:: Task item ::
Every line below that holds "black" must be copied.

:: Given data ::
******
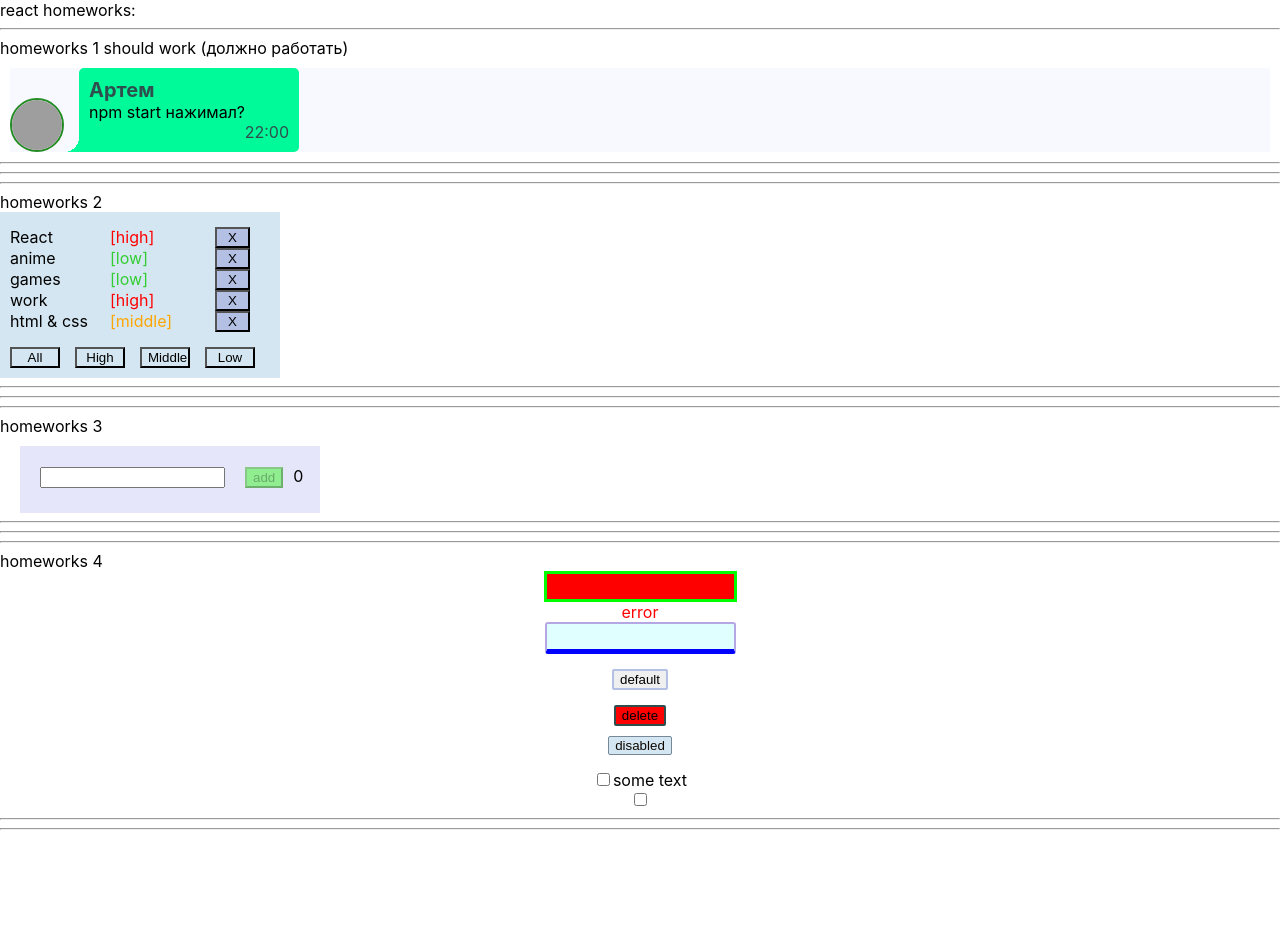
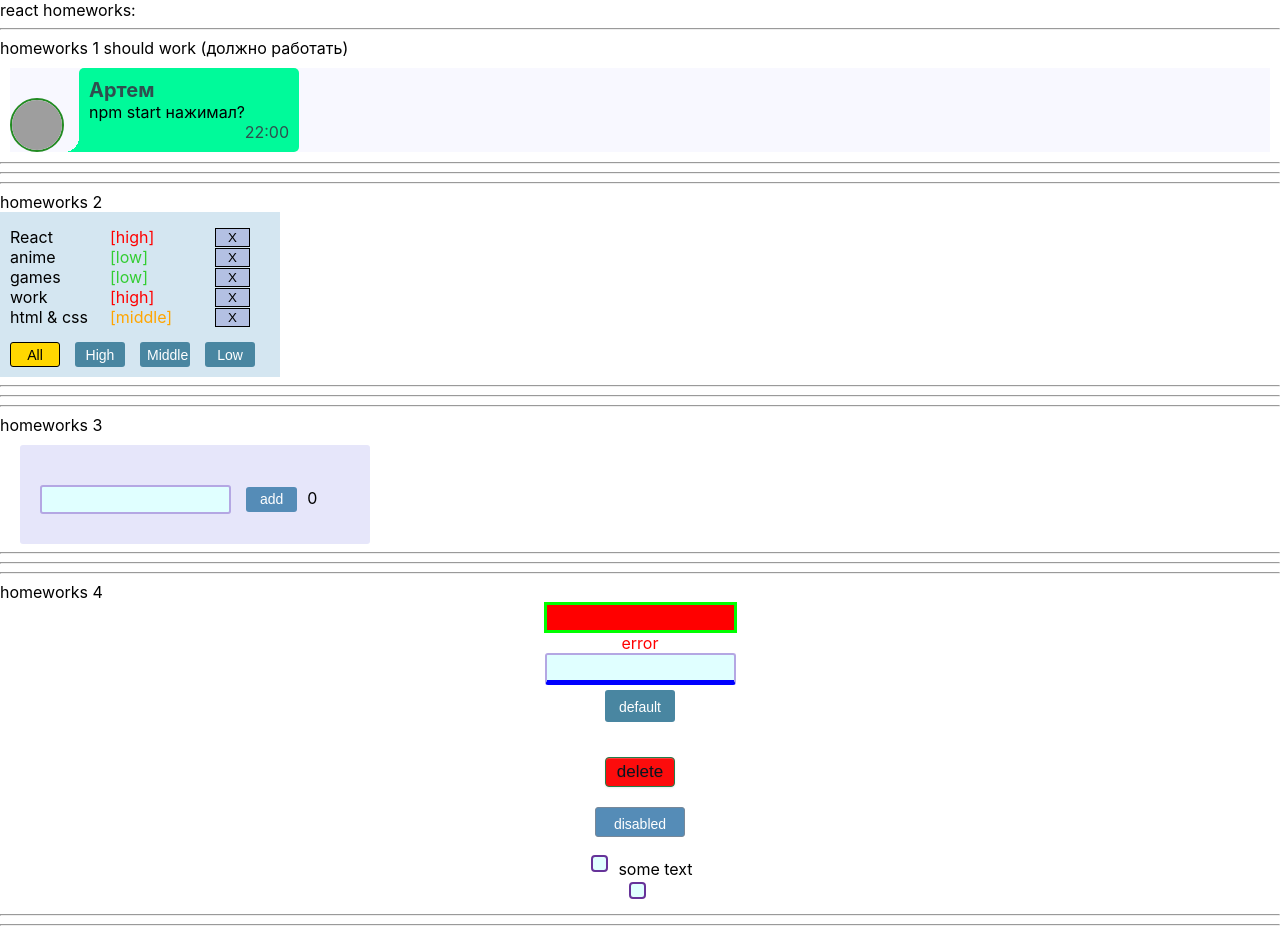
Before and after one commit to Sergey-BY6/IgnatHomeworks, a React (Create React App) app: page / in a window 1280 px wide. Before the commit the page ends 838 px from the top, so only its background shows below. Built offline with nearby package versions, Linux system fonts and the light colour scheme; grey boxes are pictures that could not be loaded.

Commit message:
Monday h4

```diff
--- a/src/p2-homeworks/h2/Affairs.module.css
+++ b/src/p2-homeworks/h2/Affairs.module.css
@@ -11,9 +11,82 @@
     column-gap: 15px;
 }
 
-.colorBottom {
-    background-color: #D4E6F1;
+/*.colorButton {*/
+/*    background-color: #D4E6F1;*/
+/*    border: 1px solid black;*/
+/*    border-radius: 2px;*/
+/*}*/
+
+/*.colorButton {*/
+/*    !*background-color: #D4E6F1;*!*/
+/*    !*border: 1px solid black;*!*/
+/*    border-radius: 4px;*/
+/*    color: #011821f9;*/
+/*    text-align: center;*/
+/*    font-family: Arial, Helvetica, sans-serif;*/
+/*    background-color: rgb( 168, 224, 247, 0.84);*/
+/*    border: 1px solid rgb( 33, 126, 74 );*/
+/*}*/
+
+/*.colorButton:hover {*/
+/*    background-color: rgb( 28, 171, 232, 0.98 );*/
+/*}*/
+
+
+.colorButton {
+    /*display: inline-block;*/
+    box-sizing: border-box;
+    /*padding: 0 13px;*/
+    /*margin: 0 15px 15px 15px;*/
+    outline: none;
+    border: 1px solid transparent;
+    border-radius: 3px;
+    height: 25px;
+    /*line-height: 32px;*/
+    font-size: 14px;
+    font-weight: 500;
+    text-decoration: none;
+    color: #fff;
+    background-color: #4986a1;
+    cursor: pointer;
+    user-select: none;
+    appearance: none;
+    touch-action: manipulation;
 }
+
+.active {
+    background-color: gold;
+    border: 1px solid black;
+    color: black;
+
+}
+
+.colorButton:focus-visible {
+    box-shadow: 0 0 0 3px lightskyblue;
+}
+.colorButton:hover {
+    border-color: transparent;
+    background-color: #327cd1f9 ;
+    color: #fff;
+}
+.colorButton:active {
+    border-color: #6f9cbc !important;
+    background-color: #367089 !important;
+}
+.colorButton:disabled {
+    background-color: #558cb7;
+    color: #fff;
+    pointer-events: none;
+}
+
+
+
+
+
+
+
+
+
 
 .deleteBotton {
     display: grid;
@@ -24,6 +97,8 @@
 
 .deleteBotton2 {
     background-color: #b3c0e3;
+    border: 1px solid black;
+    margin: 1px 0 0 0
 }
 
 .main {
--- a/src/p2-homeworks/h2/Affairs.tsx
+++ b/src/p2-homeworks/h2/Affairs.tsx
@@ -1,12 +1,13 @@
 import React from 'react'
 import Affair from './Affair'
-import {AffairType, FilterType} from './HW2'
+import { AffairType, FilterType} from './HW2'
 import s from './Affairs.module.css'
 
 type AffairsPropsType = { // need to fix any
     data: Array<AffairType>
     setFilter: (priority: FilterType) => void
     deleteAffairCallback: (_id: number) => void
+    filter: FilterType
 }
 
 function Affairs(props: AffairsPropsType) {
@@ -18,6 +19,8 @@ function Affairs(props: AffairsPropsType) {
         />
     ))
     console.log(mappedAffairs)
+
+   // let colorButton = `${s.colorButton} ${s.active}`
 
     const setAll = (value: FilterType) => {
         props.setFilter(value)
@@ -32,14 +35,22 @@ function Affairs(props: AffairsPropsType) {
         props.setFilter(value)
     }
 
+
+const setClassName = (value: FilterType) => {
+        return props.filter === value ? `${s.colorButton} ${s.active}`: (
+            props.filter === value ? `${s.colorButton} ${s.active}` : (
+                props.filter === value ? `${s.colorButton} ${s.active}`: (
+                    props.filter === value ? `${s.colorButton} ${s.active}` : s.colorButton)))
+}
+
     return (
         <div>
             {mappedAffairs}
             <div className={s.bottom}>
-                <button className={s.colorBottom} onClick={() => setAll('all')}>All</button>
-                <button className={s.colorBottom} onClick={() => setHigh('high')}>High</button>
-                <button className={s.colorBottom} onClick={() => setMiddle('middle')}>Middle</button>
-                <button className={s.colorBottom} onClick={() => setLow('low')}>Low</button>
+                <button className={setClassName('all')} onClick={() => setAll('all')}>All</button>
+                <button className={setClassName('high')} onClick={() => setHigh('high')}>High</button>
+                <button className={setClassName('middle')} onClick={() => setMiddle('middle')}>Middle</button>
+                <button className={setClassName ('low')} onClick={() => setLow('low')}>Low</button>
             </div>
 
         </div>
--- a/src/p2-homeworks/h2/HW2.tsx
+++ b/src/p2-homeworks/h2/HW2.tsx
@@ -8,7 +8,7 @@ export type AffairPriorityType = 'high' | 'low' | 'middle'
 export type AffairType = {
     _id: number
     name: string
-    priority: string
+    priority: AffairPriorityType
 }
 
 export type FilterType = 'all' | AffairPriorityType
@@ -23,7 +23,7 @@ const defaultAffairs: Array<AffairType> =  [ // need to fix any
 ]
 
 // pure helper functions
-export const filterAffairs = (affairs: Array<AffairType>, filter: string): Array<AffairType> => {
+export const filterAffairs = (affairs: Array<AffairType>, filter: FilterType): Array<AffairType> => {
     // need to fix any
     let filteredDefaultAffairs = affairs
     // if (filter === 'all') {return affairs
@@ -61,6 +61,7 @@ function HW2() {
                 data={filteredAffairs}
                 setFilter={setFilter}
                 deleteAffairCallback={deleteAffairCallback}
+                filter={filter}
             />
             </div>
 
--- a/src/p2-homeworks/h3/Greeting.module.css
+++ b/src/p2-homeworks/h3/Greeting.module.css
@@ -2,10 +2,27 @@
 
 }
 
+/*.emptyClass {*/
+/*    margin-left: 20px;*/
+/*}*/
+
+
 .emptyClass {
-    margin-left: 20px;
+    margin: 20px 0 5px 20px;
+    border: 2px solid #b4a7e3;
+    border-radius: 3px;
+    background-color: lightcyan;
+    /*margin-bottom: 5px;*/
+    padding: 5px 5px 5px 5px;
+    color: #0f0803;
+    outline:none
 }
 
+.emptyClass:focus{
+    margin-left: 20px;
+    border: 2px solid #5c89fa;
+    box-shadow:  0 0 2px 0 blue;
+}
 
 
 .error {
@@ -19,9 +36,44 @@
     font-size: 14px;
 }
 
+
 .button {
-    margin-left: 20px;
-    background-color: lightgreen;
+    display: inline-block;
+    box-sizing: border-box;
+    padding: 0 13px;
+    /*margin: 0 15px 15px 15px;*/
+    margin-left: 15px;
+    outline: none;
+    border: 1px solid transparent;
+    border-radius: 3px;
+    height: 25px;
+    /*line-height: 32px;*/
+    font-size: 14px;
+    font-weight: 500;
+    text-decoration: none;
+    color: #fff;
+    background-color: #4986a1;
+    cursor: pointer;
+    user-select: none;
+    appearance: none;
+    touch-action: manipulation;
+}
+.button:focus-visible {
+    box-shadow: 0 0 0 3px lightskyblue;
+}
+.button:hover {
+    border-color: transparent;
+    background-color: #327cd1f9 ;
+    color: #fff;
+}
+.button:active {
+    border-color: #6f9cbc !important;
+    background-color: #367089 !important;
+}
+.button:disabled {
+    background-color: #558cb7;
+    color: #fff;
+    pointer-events: none;
 }
 
 
@@ -35,5 +87,6 @@
     margin-left: 20px;
     padding: 20px 0 5px 0;
     background-color: lavender;
-    width: 300px;
+    width: 350px;
+    border-radius: 3px;
 }
--- a/src/p2-homeworks/h4/common/c1-SuperInputText/SuperInputText.tsx
+++ b/src/p2-homeworks/h4/common/c1-SuperInputText/SuperInputText.tsx
@@ -39,7 +39,7 @@ const SuperInputText: React.FC<SuperInputTextPropsType> = (
     }
 
     const finalSpanClassName = `${s.error} ${spanClassName ? spanClassName : ''}`
-    const finalInputClassName = error ? `${s.errorInput} ${className}` : `${s.superInput} ${className}`  // need to fix with (?:) and s.superInput
+    const finalInputClassName = `${s.input} ${error ? s.errorInput : s.superInput} ${className}`   // need to fix with (?:) and s.superInput
 
     return (
         <>
--- a/src/p2-homeworks/h4/common/c2-SuperButton/SuperButton.module.css
+++ b/src/p2-homeworks/h4/common/c2-SuperButton/SuperButton.module.css
@@ -1,35 +1,204 @@
-.default {
-    margin: 10px 0 15px 0;
-    border: 2px solid #b3c0e3;
-    border-radius: 2px;
-}
-
-.default:hover {
-    background-color: limegreen;
-    color: white;
-    border: 2px solid dimgrey;
-    border-radius: 2px;
+@keyframes blink {
+    0% {
+        left: -130%
+    }
+    100% {
+        left: 130%
+    }
 }
 
 
-.red {
-    background: red;
-    border: 2px solid darkslategrey;
-    border-radius: 2px;
 
-}
+/*.default {*/
+/*    margin: 10px 0 15px 0;*/
+/*    border: 2px solid #b3c0e3;*/
+/*    border-radius: 2px;*/
+/*}*/
+
+/*.default:hover {*/
+/*    background-color: limegreen;*/
+/*    color: white;*/
+/*    border: 2px solid dimgrey;*/
+/*    border-radius: 2px;*/
+/*}*/
 
 
-.red:hover {
-    background-color: red; /* Green */
-    color: white;
-    border: 2px solid darkslategrey;
-    border-radius: 2px;
-}
+/*.red {*/
+/*    background: red;*/
+/*    border: 2px solid darkslategrey;*/
+/*    border-radius: 2px;*/
+
+/*}*/
+
+
+/*.red:hover {*/
+/*    background-color: red; !* Green *!*/
+/*    color: white;*/
+/*    border: 2px solid dimgrey;*/
+/*    border-radius: 2px;*/
+/*}*/
 
 .default:disabled {
     background-color: #D4E6F1;
+    width: 90px;
+    height: 30px;
     color: #0f0803;
     border: 1px solid lightslategray;
 
 }
+.default:disabled:hover {
+    background-color: #D4E6F1;
+    color: #0f0803;
+    border: 1px solid lightslategray;
+}
+
+
+
+
+
+
+
+/*.default{*/
+/*    border-radius: 4px;*/
+/*    -webkit-box-shadow: inset 0 1px 0 rgba(255, 255, 255, 0.2), 0 1px 2px rgba(0, 0, 0, 0.08);*/
+/*    -moz-box-shadow: inset 0 1px 0 rgba(255, 255, 255, 0.2), 0 1px 2px rgba(0, 0, 0, 0.08);*/
+/*    box-shadow: inset 0 1px 0 rgba(255, 255, 255, 0.2), 0 1px 2px rgba(0, 0, 0, 0.08);*/
+/*    color: #011821f9;*/
+/*    display:block;*/
+/*    width:70px;*/
+/*    height: 30px;*/
+/*    text-align: center;*/
+/*    font-family: Arial, Helvetica, sans-serif;*/
+/*    font-size: 17px;*/
+/*    !*padding: 8px 16px;*!*/
+/*    margin: 20px auto;*/
+/*    text-decoration: none;*/
+/*    text-shadow: 0 1px 1px rgba(0, 0, 0, 0.075);*/
+/*    -webkit-transition: background-color 0.1s linear;*/
+/*    -moz-transition: background-color 0.1s linear;*/
+/*    -o-transition: background-color 0.1s linear;*/
+/*    transition: background-color 0.1s linear;*/
+
+/*}*/
+/*.default {*/
+/*    background-color: rgb( 168, 224, 247, 0.84);*/
+/*    border: 1px solid rgb( 33, 126, 74 );*/
+/*}*/
+
+/*.default:hover {*/
+/*    background-color: rgb( 15, 245, 80 );*/
+/*}*/
+
+
+
+
+/*.default {*/
+/*    display: inline-block;*/
+/*    box-sizing: border-box;*/
+/*    padding: 0 13px;*/
+/*    margin: 0 15px 15px 0;*/
+/*    outline: none;*/
+/*    border: 1px solid #a4afba;*/
+/*    border-radius: 3px;*/
+/*    height: 32px;*/
+/*    line-height: 32px;*/
+/*    font-size: 14px;*/
+/*    font-weight: 500;*/
+/*    text-decoration: none;*/
+/*    color: #838a92;*/
+/*    background-color: #fff;*/
+/*    cursor: pointer;*/
+/*    user-select: none;*/
+/*    appearance: none;*/
+/*    touch-action: manipulation;*/
+/*}*/
+/*.default:focus-visible {*/
+/*    box-shadow: 0 0 0 3px lightskyblue;*/
+/*}*/
+/*.default:hover {*/
+/*    border-color: #65a3be;*/
+/*    color: #4e879c;*/
+/*}*/
+/*.default:active {*/
+/*    border-color: #78a2b7 !important;*/
+/*    color: #3a728b !important;*/
+/*}*/
+/*.default:disabled {*/
+/*    background-color: #eee;*/
+/*    color: #444;*/
+/*    pointer-events: none;*/
+/*}*/
+
+.default {
+    display: inline-block;
+    box-sizing: border-box;
+    padding: 0 13px;
+    margin: 0 15px 15px 15px;
+    outline: none;
+    border: 1px solid transparent;
+    border-radius: 3px;
+    height: 32px;
+    line-height: 32px;
+    font-size: 14px;
+    font-weight: 500;
+    text-decoration: none;
+    color: #fff;
+    background-color: #4986a1;
+    cursor: pointer;
+    user-select: none;
+    appearance: none;
+    touch-action: manipulation;
+}
+.default:focus-visible {
+    box-shadow: 0 0 0 3px lightskyblue;
+}
+.default:hover {
+    border-color: transparent;
+    background-color: #327cd1f9 ;
+    color: #fff;
+}
+.default:active {
+    border-color: #6f9cbc !important;
+    background-color: #367089 !important;
+}
+.default:disabled {
+    background-color: #558cb7;
+    color: #fff;
+    pointer-events: none;
+}
+
+
+
+
+
+.red{
+    border-radius: 4px;
+    -webkit-box-shadow: inset 0 1px 0 rgba(255, 255, 255, 0.2), 0 1px 2px rgba(0, 0, 0, 0.08);
+    -moz-box-shadow: inset 0 1px 0 rgba(255, 255, 255, 0.2), 0 1px 2px rgba(0, 0, 0, 0.08);
+    box-shadow: inset 0 1px 0 rgba(255, 255, 255, 0.2), 0 1px 2px rgba(0, 0, 0, 0.08);
+    color: #011821f9;
+    display:block;
+    width:70px;
+    height: 30px;
+    text-align: center;
+    font-family: Arial, Helvetica, sans-serif;
+    font-size: 17px;
+    /*padding: 8px 16px;*/
+    margin: 20px auto;
+    text-decoration: none;
+    text-shadow: 0 1px 1px rgba(0, 0, 0, 0.075);
+    -webkit-transition: background-color 0.1s linear;
+    -moz-transition: background-color 0.1s linear;
+    -o-transition: background-color 0.1s linear;
+    transition: background-color 0.1s linear;
+
+}
+.red {
+    background-color: rgb( 252, 8, 8, 0.98);
+    border: 1px solid rgb( 33, 126, 74 );
+}
+
+.red:hover {
+    background-color: rgb(  252, 8, 8, 0.98 );
+    color: white;
+}
--- a/src/p2-homeworks/h4/common/c2-SuperButton/SuperButton.tsx
+++ b/src/p2-homeworks/h4/common/c2-SuperButton/SuperButton.tsx
@@ -14,7 +14,7 @@ const SuperButton: React.FC<SuperButtonPropsType> = (
         ...restProps// все остальные пропсы попадут в объект restProps, там же будет children
     }
 ) => {
-    const finalClassName = `${red ? s.red : s.default} ${className}`
+    const finalClassName = `${s.button} ${red ? s.red : s.default} ${className}`
 
     return (
         <button
--- a/src/p2-homeworks/h4/common/c3-SuperCheckbox/SuperCheckbox.module.css
+++ b/src/p2-homeworks/h4/common/c3-SuperCheckbox/SuperCheckbox.module.css
@@ -1,6 +1,32 @@
+.label {
+    display: flex;
+    align-items: center;
+    cursor: pointer;
+}
+
+
 .checkbox {
+appearance: none;
+    width: 17px;
+    height: 17px;
+    margin-right: 10px;
+    background-color: lightcyan;
+    border-radius: 4px;
+    border: 2px solid rebeccapurple;
+}
 
+
+.checkbox:checked {
+    appearance: none;
+    background-image: url("checked.png");
+    background-size: 100% 100%;
+    /*background: white;*/
 }
+
+.checkbox:focus {
+    outline: #99ff99 solid 1px;
+}
+
 
 .spanClassName {
 
```
Also changed, not shown: src/p2-homeworks/h4/common/c3-SuperCheckbox/checked.png (added).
******
:: Reply to the exercise ::
+/*    border: 1px solid black;*/
+/*    !*border: 1px solid black;*!*/
+    border: 1px solid black;
+    color: black;
+    border: 1px solid black;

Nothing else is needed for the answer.